Exercise input:
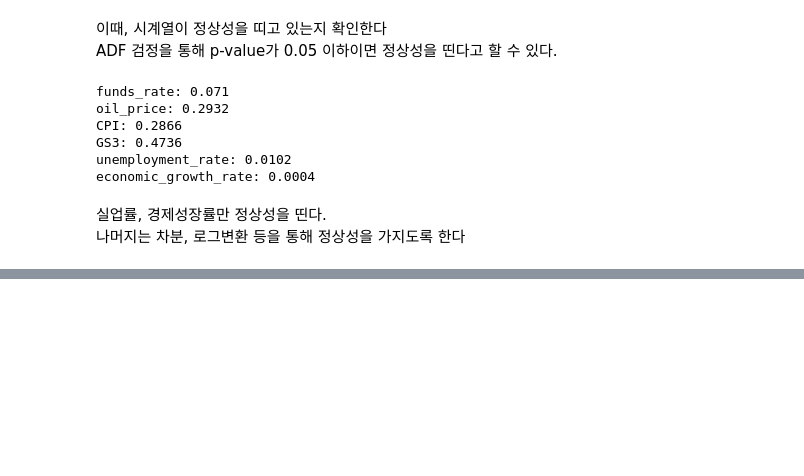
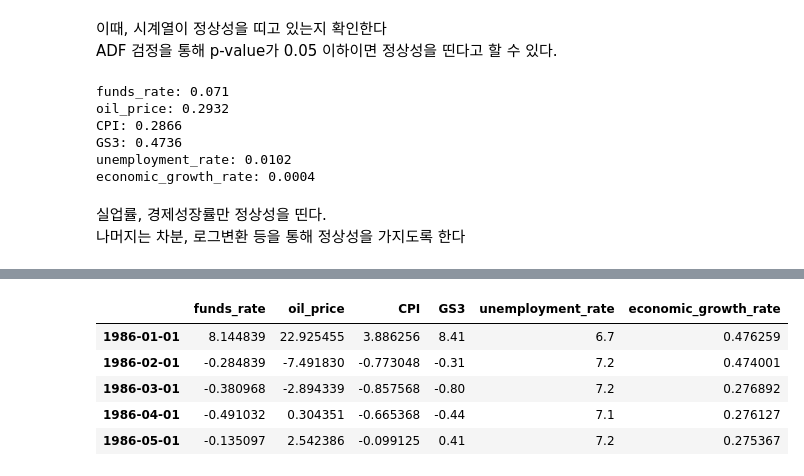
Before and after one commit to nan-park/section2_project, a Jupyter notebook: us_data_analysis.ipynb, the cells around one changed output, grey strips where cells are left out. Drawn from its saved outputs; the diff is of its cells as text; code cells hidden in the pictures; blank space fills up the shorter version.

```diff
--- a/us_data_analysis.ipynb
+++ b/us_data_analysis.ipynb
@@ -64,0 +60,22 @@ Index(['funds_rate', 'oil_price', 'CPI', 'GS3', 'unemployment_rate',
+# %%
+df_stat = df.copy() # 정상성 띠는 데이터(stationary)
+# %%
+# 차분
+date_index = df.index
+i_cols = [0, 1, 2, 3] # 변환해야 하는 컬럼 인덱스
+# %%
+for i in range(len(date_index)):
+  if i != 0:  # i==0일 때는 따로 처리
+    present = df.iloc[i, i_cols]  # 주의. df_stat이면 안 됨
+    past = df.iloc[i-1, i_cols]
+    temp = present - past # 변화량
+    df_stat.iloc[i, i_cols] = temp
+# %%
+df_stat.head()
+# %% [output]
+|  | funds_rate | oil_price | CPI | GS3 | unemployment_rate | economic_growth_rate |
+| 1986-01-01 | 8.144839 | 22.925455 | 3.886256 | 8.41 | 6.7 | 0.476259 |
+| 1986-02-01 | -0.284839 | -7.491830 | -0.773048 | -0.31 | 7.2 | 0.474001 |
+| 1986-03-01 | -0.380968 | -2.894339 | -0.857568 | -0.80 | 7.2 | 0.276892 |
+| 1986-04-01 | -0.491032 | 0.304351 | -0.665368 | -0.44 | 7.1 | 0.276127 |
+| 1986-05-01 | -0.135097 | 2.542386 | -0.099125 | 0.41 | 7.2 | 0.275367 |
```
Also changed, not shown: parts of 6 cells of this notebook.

Task description:
The listing must be repeated word for word, and none of its pictures may appear in the copy.

Output for this task:
Before and after one commit to nan-park/section2_project, a Jupyter notebook: us_data_analysis.ipynb, the cells around one changed output, grey strips where cells are left out. Drawn from its saved outputs; the diff is of its cells as text; code cells hidden in the pictures; blank space fills up the shorter version.

```diff
--- a/us_data_analysis.ipynb
+++ b/us_data_analysis.ipynb
@@ -64,0 +60,22 @@ Index(['funds_rate', 'oil_price', 'CPI', 'GS3', 'unemployment_rate',
+# %%
+df_stat = df.copy() # 정상성 띠는 데이터(stationary)
+# %%
+# 차분
+date_index = df.index
+i_cols = [0, 1, 2, 3] # 변환해야 하는 컬럼 인덱스
+# %%
+for i in range(len(date_index)):
+  if i != 0:  # i==0일 때는 따로 처리
+    present = df.iloc[i, i_cols]  # 주의. df_stat이면 안 됨
+    past = df.iloc[i-1, i_cols]
+    temp = present - past # 변화량
+    df_stat.iloc[i, i_cols] = temp
+# %%
+df_stat.head()
+# %% [output]
+|  | funds_rate | oil_price | CPI | GS3 | unemployment_rate | economic_growth_rate |
+| 1986-01-01 | 8.144839 | 22.925455 | 3.886256 | 8.41 | 6.7 | 0.476259 |
+| 1986-02-01 | -0.284839 | -7.491830 | -0.773048 | -0.31 | 7.2 | 0.474001 |
+| 1986-03-01 | -0.380968 | -2.894339 | -0.857568 | -0.80 | 7.2 | 0.276892 |
+| 1986-04-01 | -0.491032 | 0.304351 | -0.665368 | -0.44 | 7.1 | 0.276127 |
+| 1986-05-01 | -0.135097 | 2.542386 | -0.099125 | 0.41 | 7.2 | 0.275367 |
```
Also changed, not shown: parts of 6 cells of this notebook.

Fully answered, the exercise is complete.